Lisa is a first grade teacher who has taken my early literacy program to the east coast. Read on to find out how she brings Teacher’s Creatures Phonics Puppets to life in her classroom and uses them to engage her students. Thank you, Lisa, for choosing Monaco Lane curriculum, and for taking the time to write about it.
Teacher’s Creatures: First Grade Style by Lisa Cavanaugh
I’ve had trouble deciding what to write because I have SO much to share about this wonderful program. I am a First Grade teacher at Hampden Elementary/Middle School #55 in Baltimore, Maryland. Our school has a phonics program I may use (but I am not required). My students, having come from this program in kindergarten, were scheduled to receive instruction on all of the consonants and short vowel sounds as a review. I was thrilled that this allowed me to use Teacher’s Creatures and the Monaco Method from the very start.
Something that has evolved throughout the school year is the way I include and speak about the puppets in my every day instruction. The students love it; their eyes light up, they are more engaged and it helps reinforce the skills we learn during the very quick pace of our phonics instruction.
For example, I may pretend there’s a little bit of friendly competition between the short and long vowels. When I introduced Aimee the Ape, I said “Aimee is so excited to meet you today. I overheard her say ‘Look out, Antoinette! There’s a new A in town!’ But Antoinette was quick to point out we still had a classroom with plants and maps and a lamp, so she’s not sad at all!” (throughout I emphasized all of the short a sounds).
When I introduced and explained the silent e “telling the vowel to say its name,” I said “Look at Evelyn up there, thinking she’s hot stuff! She gets to be in the word and doesn’t have to say anything at all. She just gets to tell the vowel what to do…”
Even when I am not in the middle of phonics instruction, the puppets are part of our classroom culture. I may introduce a vocabulary word for a read aloud: porch for example.
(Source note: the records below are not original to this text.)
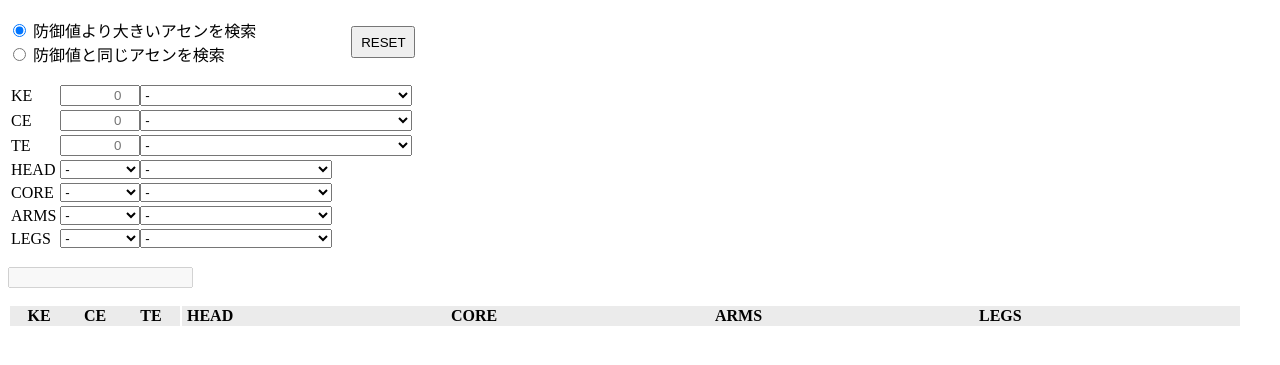
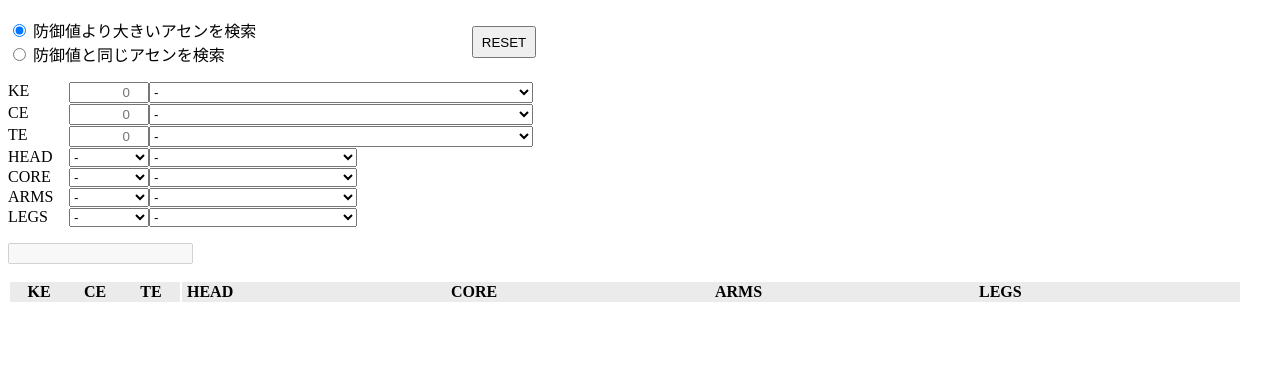
Before and after one commit to Rally649/acvd-assembly-search, a plain HTML site: page index.html in a window 1280 px wide. Shown: the part 57-422 px from the top of the page. Drawn offline with Linux system fonts and the light colour scheme.

Commit message:
Update index.html

```diff
--- a/index.html
+++ b/index.html
@@ -14,52 +14,64 @@
 			margin: 0;
 		}
 		#reset {
-			width: 4.0rem;
-			height: 2.0rem;
+			width: 4rem;
+			height: 2rem;
 			margin-top: 0.5rem;
 		}
 		.box {
 			display: flex;
 			flex-wrap: wrap;
-			justify-content: start;
 		}
-		.wide-box {
+		.meta-term {
 			display: flex;
 			justify-content: space-between;
-		}
-		.frame {
-			width: fit-content;
+			width: 100%;
+			max-width: 33rem;
 		}
 		.hidden {
 			display: none;
 		}
+		.term {
+			display: flex;
+			margin: 1px 0px 1px 0px;
+		}
+		.term-name {
+			width: 4rem;
+		}
+		.term-item {
+			display: flex;
+			flex-wrap: wrap;
+			width: 100%;
+		}
 		.defense-textbox {
-			width: 5.0rem;
+			width: 5rem;
 			text-align: right;
 		}
 		.defense-suggest {
-			width: 17.0rem;
+			width: 100%;
+			max-width: 24rem;
 		}
 		.parts-type-suggest {
-			width: 5.0rem;
+			width: 5rem;
 		}
 		.parts-name-suggest {
-			width: 12.0rem;
+			width: 100%;
+			max-width: 13rem;
 		}
 		.defense {
-			width: 3.0rem;
-			padding: 0.0rem 0.25rem 0.0rem 0.25rem;
+			width: 3rem;
+			padding: 0rem 0.25rem 0rem 0.25rem;
 			text-align: center;
 		}
 		.parts-name {
-			width: 16.0rem;
-			padding: 0.0rem 0.25rem 0.0rem 0.25rem;
+			width: 16rem;
+			padding: 0rem 0.25rem 0rem 0.25rem;
 			text-align: left;
 		}
-		.striped > thead > tr {
+		.result-table > thead > tr {
 			background: rgba(0, 0, 0, .08);
 		}
-		.striped > tbody > tr:nth-child(even) {
+		.result-table > tbody > tr:nth-child(even) {
 			background: rgba(0, 0, 0, .08);
 		}
 	</style>
@@ -627,9 +639,8 @@
 <body>
 	<h1>ACVDアセン検索</h1>
 
-	<div class="frame">
 	<p>
-			<div class="wide-box">
+		<div class="meta-term">
 			<div>
 				<ul>
 					<li>
@@ -648,11 +659,11 @@
 		</div>
 	</p>
 	<p>
-			<table>
-				<tr>
-					<td>KE</td>
-					<td>
-						<div class="box">
+		<ul>
+			<li>
+				<div class="term">
+					<div class="term-name">KE</div>
+					<div class="term-item">
 						<input id="ke" type="number" min="0" max="9999" placeholder="0" class="defense-textbox">
 						<select id="ke-suggest" class="defense-suggest">
 							<option value="">-</option>
@@ -678,12 +689,12 @@
 							<option value="937">937：AM/ACA-218(カルバス命中3振り)</option>
 						</select>
 					</div>
-					</td>
-				</tr>
-				<tr>
-					<td>CE</td>
-					<td>
-						<div class="box">
+				</div>
+			</li>
+			<li>
+				<div class="term">
+					<div class="term-name">CE</div>
+					<div class="term-item">
 						<input id="ce" type="number" min="0" max="9999" placeholder="0" class="defense-textbox">
 						<select id="ce-suggest" class="defense-suggest">
 							<option value="">-</option>
@@ -709,12 +720,12 @@
 							<option value="823">823：Su-J-R44A(ASミサイル)</option>
 						</select>
 					</div>
-					</td>
-				</tr>
-				<tr>
-					<td>TE</td>
-					<td>
-						<div class="box">
+				</div>
+			</li>
+			<li>
+				<div class="term">
+					<div class="term-name">TE</div>
+					<div class="term-item">
 						<input id="te" type="number" min="0" max="9999" placeholder="0" class="defense-textbox">
 						<select id="te-suggest" class="defense-suggest">
 							<option value="">-</option>
@@ -734,12 +745,12 @@
 							<option value="691">691：AM/PMA-239(フェイヴ)</option>
 						</select>
 					</div>
-					</td>
-				</tr>
-				<tr>
-					<td>HEAD</td>
-					<td>
-						<div class="box">
+				</div>
+			</li>
+			<li>
+				<div class="term">
+					<div class="term-name">HEAD</div>
+					<div class="term-item">
 						<select id="head-type" class="parts-type-suggest">
 							<option value="">-</option>
 							<option value="KE">KE</option>
@@ -749,12 +760,12 @@
 						<select id="head-name" class="parts-name-suggest">
 						</select>
 					</div>
-					</td>
-				</tr>
-				<tr>
-					<td>CORE</td>
-					<td>
-						<div class="box">
+				</div>
+			</li>
+			<li>
+				<div class="term">
+					<div class="term-name">CORE</div>
+					<div class="term-item">
 						<select id="core-type" class="parts-type-suggest">
 							<option value="">-</option>
 							<option value="KE">KE</option>
@@ -764,12 +775,12 @@
 						<select id="core-name" class="parts-name-suggest">
 						</select>
 					</div>
-					</td>
-				</tr>
-				<tr>
-					<td>ARMS</td>
-					<td>
-						<div class="box">
+				</div>
+			</li>
+			<li>
+				<div class="term">
+					<div class="term-name">ARMS</div>
+					<div class="term-item">
 						<select id="arms-type" class="parts-type-suggest">
 							<option value="">-</option>
 							<option value="KE">KE</option>
@@ -780,12 +791,12 @@
 						<select id="arms-name" class="parts-name-suggest">
 						</select>
 					</div>
-					</td>
-				</tr>
-				<tr>
-					<td>LEGS</td>
-					<td>
-						<div class="box">
+				</div>
+			</li>
+			<li>
+				<div class="term">
+					<div class="term-name">LEGS</div>
+					<div class="term-item">
 						<select id="legs-type" class="parts-type-suggest">
 							<option value="">-</option>
 							<option value="軽二">軽二</option>
@@ -799,18 +810,17 @@
 						<select id="legs-name" class="parts-name-suggest">
 						</select>
 					</div>
-					</td>
-				</tr>
-			</table>
+				</div>
+			</li>
+		</ul>
 	</p>
-	</div>
 
 	<p>
 		<input id="announce" type="text" disabled>
 	</p>
 
 	<p>
-		<table class="striped">
+		<table class="result-table">
 			<thead>
 				<tr>
 					<th>
```
Lines whose indentation alone changed are shown as unchanged.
And I’ll say “Charley is sooo happy I chose this word!”
The way I see it, those who need it get constant reinforcement and those who don’t are entertained by my silly stories about puppets talking to the students and each other.